==== Given records ====

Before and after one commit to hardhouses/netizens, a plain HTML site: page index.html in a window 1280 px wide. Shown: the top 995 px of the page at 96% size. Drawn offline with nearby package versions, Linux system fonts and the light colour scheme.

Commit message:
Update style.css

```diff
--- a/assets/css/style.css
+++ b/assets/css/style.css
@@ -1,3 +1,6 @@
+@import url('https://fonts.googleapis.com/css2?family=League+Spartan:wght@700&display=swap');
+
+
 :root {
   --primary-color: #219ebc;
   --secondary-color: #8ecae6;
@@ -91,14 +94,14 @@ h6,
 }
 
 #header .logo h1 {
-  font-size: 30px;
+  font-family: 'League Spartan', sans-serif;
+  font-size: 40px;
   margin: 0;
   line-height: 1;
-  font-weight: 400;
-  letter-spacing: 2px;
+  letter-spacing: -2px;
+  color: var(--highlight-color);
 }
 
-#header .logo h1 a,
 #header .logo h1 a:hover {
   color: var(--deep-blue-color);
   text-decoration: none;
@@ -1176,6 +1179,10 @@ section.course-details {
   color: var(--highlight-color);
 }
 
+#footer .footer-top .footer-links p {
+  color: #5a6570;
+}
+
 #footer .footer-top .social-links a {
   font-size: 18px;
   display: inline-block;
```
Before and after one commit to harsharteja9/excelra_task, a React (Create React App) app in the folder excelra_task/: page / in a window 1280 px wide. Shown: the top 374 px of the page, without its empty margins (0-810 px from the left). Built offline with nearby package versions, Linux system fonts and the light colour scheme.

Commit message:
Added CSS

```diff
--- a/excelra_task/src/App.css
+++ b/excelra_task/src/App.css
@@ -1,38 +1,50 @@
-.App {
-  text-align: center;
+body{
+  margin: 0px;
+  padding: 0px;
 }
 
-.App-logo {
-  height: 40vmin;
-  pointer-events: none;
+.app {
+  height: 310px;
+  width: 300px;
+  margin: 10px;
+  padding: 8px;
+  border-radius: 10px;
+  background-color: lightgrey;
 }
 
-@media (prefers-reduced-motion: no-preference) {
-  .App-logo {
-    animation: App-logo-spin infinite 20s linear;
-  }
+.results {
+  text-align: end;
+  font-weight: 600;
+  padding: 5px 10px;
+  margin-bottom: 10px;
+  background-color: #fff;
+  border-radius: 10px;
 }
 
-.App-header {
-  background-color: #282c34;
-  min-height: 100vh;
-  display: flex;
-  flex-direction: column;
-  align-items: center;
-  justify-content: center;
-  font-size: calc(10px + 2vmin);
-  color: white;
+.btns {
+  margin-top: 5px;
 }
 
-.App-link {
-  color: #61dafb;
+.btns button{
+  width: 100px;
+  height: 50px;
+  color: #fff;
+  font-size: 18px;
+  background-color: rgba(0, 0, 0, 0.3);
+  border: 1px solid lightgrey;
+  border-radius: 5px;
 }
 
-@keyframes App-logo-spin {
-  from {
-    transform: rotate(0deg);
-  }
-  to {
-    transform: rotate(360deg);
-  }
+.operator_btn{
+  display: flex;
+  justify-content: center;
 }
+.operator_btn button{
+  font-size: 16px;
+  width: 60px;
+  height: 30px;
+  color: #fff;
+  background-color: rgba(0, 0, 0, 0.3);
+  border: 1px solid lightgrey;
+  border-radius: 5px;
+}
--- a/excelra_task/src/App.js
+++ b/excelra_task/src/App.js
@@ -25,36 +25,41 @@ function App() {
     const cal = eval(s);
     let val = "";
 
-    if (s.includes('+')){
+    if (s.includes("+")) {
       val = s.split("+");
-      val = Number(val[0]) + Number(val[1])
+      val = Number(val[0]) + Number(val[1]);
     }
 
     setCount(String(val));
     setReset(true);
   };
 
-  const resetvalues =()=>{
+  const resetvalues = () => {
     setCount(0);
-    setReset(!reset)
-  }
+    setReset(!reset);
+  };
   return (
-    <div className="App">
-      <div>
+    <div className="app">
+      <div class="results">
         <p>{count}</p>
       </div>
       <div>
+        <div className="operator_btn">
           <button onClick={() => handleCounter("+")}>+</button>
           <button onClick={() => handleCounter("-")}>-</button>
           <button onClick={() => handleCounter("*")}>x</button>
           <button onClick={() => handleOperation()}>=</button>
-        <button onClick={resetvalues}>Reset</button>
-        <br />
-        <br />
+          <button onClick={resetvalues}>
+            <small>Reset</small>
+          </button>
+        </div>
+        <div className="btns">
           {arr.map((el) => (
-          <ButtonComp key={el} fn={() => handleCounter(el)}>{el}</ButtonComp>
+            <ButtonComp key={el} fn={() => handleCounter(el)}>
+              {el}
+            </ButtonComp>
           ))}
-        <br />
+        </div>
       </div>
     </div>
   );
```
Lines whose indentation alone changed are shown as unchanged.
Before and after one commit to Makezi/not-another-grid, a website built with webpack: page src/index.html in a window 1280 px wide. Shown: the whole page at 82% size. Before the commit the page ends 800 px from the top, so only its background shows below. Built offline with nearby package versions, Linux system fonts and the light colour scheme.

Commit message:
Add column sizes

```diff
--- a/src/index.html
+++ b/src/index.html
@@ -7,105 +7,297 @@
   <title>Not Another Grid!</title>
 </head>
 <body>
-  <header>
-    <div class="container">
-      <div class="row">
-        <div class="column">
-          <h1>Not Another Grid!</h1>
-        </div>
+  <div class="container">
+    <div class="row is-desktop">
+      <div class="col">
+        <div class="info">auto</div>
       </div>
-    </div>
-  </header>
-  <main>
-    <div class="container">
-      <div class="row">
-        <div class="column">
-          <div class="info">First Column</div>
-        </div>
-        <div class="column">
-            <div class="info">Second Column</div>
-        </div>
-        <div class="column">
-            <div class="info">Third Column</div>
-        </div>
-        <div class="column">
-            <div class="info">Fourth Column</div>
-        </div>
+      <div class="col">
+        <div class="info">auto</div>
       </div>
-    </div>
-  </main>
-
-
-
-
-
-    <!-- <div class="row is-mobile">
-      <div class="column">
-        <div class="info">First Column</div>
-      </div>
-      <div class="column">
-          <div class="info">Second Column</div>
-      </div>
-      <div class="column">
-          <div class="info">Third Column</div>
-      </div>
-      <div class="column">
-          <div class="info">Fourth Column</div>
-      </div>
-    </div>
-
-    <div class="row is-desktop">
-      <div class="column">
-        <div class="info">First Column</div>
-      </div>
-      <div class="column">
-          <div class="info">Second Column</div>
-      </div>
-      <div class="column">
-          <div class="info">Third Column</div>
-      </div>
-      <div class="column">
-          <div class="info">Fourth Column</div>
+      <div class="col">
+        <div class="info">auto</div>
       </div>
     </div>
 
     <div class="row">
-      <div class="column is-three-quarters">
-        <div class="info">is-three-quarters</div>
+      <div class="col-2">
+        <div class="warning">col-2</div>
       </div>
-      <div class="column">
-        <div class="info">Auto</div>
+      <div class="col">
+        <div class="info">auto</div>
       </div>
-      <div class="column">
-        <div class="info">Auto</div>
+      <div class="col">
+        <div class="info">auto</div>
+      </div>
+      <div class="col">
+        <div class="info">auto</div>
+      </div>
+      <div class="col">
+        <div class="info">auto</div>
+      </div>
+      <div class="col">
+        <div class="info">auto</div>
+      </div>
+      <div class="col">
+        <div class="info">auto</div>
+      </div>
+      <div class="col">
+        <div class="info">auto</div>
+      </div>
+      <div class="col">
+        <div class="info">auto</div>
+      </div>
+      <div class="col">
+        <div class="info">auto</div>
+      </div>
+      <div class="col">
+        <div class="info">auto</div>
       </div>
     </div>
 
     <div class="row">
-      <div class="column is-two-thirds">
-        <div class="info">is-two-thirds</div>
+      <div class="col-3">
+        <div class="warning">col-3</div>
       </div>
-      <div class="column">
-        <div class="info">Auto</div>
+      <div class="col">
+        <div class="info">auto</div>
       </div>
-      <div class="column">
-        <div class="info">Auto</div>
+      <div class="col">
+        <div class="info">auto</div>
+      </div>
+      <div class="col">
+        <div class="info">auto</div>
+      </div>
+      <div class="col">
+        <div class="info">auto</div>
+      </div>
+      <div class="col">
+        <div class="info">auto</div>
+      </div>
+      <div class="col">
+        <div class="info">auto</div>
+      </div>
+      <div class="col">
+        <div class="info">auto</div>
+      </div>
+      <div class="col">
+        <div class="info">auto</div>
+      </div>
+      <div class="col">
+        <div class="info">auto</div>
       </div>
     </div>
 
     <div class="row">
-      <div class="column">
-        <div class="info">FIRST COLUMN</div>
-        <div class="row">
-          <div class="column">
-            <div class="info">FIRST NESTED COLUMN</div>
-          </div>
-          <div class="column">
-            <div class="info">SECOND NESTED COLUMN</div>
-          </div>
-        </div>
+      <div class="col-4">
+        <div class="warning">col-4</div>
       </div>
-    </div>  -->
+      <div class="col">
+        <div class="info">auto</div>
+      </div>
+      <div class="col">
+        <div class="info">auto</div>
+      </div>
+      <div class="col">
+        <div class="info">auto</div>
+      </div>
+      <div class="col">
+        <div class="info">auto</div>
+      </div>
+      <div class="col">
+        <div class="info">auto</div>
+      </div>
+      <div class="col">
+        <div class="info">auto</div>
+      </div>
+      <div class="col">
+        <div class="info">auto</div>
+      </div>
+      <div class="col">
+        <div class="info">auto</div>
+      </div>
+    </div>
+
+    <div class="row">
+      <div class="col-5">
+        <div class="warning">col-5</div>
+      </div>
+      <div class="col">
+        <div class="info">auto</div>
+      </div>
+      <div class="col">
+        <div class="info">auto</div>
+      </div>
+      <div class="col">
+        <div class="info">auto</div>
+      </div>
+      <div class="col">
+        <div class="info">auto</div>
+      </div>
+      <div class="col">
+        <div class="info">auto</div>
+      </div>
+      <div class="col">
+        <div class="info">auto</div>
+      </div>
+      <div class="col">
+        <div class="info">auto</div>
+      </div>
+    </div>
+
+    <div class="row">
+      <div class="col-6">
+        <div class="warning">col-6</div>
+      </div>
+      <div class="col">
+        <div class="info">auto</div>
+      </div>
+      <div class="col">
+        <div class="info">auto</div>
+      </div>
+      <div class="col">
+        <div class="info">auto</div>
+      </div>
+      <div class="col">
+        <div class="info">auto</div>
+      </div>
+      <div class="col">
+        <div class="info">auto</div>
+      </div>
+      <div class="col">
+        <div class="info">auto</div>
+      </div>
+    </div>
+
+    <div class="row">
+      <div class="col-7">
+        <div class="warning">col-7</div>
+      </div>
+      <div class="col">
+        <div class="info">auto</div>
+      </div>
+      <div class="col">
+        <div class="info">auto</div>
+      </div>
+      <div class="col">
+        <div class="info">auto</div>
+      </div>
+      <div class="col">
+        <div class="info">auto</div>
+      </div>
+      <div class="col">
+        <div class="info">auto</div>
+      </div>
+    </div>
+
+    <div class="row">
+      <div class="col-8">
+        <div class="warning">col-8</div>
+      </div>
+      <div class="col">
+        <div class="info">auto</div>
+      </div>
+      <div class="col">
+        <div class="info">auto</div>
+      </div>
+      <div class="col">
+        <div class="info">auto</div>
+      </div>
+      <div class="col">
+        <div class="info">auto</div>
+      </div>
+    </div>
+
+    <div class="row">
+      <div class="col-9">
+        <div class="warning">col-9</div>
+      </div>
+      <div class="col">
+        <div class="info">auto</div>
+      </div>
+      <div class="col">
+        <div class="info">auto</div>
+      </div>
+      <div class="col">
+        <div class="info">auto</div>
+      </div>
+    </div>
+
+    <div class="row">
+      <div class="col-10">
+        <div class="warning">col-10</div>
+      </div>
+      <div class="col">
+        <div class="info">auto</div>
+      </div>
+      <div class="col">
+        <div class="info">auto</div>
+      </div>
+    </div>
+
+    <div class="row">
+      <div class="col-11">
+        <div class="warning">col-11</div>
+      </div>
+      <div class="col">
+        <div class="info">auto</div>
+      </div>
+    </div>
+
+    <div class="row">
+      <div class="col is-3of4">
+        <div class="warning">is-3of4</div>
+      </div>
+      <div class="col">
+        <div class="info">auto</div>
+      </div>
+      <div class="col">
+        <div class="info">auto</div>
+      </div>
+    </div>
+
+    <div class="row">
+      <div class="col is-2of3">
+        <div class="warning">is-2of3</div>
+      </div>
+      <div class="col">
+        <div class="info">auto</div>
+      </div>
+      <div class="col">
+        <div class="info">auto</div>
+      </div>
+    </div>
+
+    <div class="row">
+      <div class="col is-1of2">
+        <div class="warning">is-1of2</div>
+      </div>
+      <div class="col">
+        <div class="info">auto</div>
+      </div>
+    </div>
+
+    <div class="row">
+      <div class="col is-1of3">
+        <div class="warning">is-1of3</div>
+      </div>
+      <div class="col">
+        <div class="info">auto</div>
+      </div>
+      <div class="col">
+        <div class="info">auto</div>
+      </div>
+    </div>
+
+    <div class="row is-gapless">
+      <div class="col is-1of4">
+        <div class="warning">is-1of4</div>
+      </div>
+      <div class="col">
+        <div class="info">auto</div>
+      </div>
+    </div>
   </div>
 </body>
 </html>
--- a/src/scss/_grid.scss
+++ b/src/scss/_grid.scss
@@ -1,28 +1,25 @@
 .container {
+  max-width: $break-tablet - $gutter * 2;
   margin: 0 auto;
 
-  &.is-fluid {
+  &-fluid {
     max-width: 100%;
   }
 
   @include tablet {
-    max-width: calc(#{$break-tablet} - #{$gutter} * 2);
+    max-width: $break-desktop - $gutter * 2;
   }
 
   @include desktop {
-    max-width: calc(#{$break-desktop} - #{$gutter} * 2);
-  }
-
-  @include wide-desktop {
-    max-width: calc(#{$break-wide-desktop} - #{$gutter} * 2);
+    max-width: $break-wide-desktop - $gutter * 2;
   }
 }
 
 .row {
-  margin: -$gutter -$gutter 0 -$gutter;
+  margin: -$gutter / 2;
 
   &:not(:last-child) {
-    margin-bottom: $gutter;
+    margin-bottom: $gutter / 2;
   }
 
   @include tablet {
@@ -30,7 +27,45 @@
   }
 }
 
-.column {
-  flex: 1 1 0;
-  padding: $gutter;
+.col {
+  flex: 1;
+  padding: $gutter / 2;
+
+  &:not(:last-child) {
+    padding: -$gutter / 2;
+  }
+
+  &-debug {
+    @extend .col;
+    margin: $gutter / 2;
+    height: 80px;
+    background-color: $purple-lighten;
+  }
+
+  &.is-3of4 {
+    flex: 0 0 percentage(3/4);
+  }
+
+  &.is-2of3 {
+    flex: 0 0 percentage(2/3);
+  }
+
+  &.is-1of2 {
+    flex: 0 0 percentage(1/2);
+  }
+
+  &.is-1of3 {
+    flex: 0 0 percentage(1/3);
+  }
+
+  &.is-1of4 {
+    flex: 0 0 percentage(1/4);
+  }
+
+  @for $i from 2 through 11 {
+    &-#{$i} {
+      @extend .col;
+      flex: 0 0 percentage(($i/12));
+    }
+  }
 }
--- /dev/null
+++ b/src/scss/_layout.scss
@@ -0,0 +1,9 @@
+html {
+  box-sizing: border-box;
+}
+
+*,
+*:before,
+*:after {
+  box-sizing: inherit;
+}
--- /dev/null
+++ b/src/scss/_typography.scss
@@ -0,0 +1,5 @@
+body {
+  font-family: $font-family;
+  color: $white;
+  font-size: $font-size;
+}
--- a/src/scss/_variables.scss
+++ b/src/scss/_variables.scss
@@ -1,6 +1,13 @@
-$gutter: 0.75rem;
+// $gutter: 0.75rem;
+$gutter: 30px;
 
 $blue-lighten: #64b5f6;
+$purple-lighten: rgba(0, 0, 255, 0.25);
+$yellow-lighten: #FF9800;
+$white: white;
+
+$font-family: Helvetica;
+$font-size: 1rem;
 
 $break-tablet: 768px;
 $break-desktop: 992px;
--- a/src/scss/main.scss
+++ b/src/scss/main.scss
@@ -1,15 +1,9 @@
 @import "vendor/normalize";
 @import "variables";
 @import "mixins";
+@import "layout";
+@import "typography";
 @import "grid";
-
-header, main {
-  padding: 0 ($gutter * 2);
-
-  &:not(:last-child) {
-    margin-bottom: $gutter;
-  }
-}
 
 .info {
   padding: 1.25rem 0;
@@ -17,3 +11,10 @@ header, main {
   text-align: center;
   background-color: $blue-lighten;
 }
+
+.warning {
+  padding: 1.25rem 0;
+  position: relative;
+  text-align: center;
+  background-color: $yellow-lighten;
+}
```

====

■ **What needs to be done**
If a line above includes the string "header", pick it out.

■ **Task answer**
 #header .logo h1 {
-#header .logo h1 a,
 #header .logo h1 a:hover {
-.App-header {
-  <header>
-  </header>
-header, main {
@@ -17,3 +11,10 @@ header, main {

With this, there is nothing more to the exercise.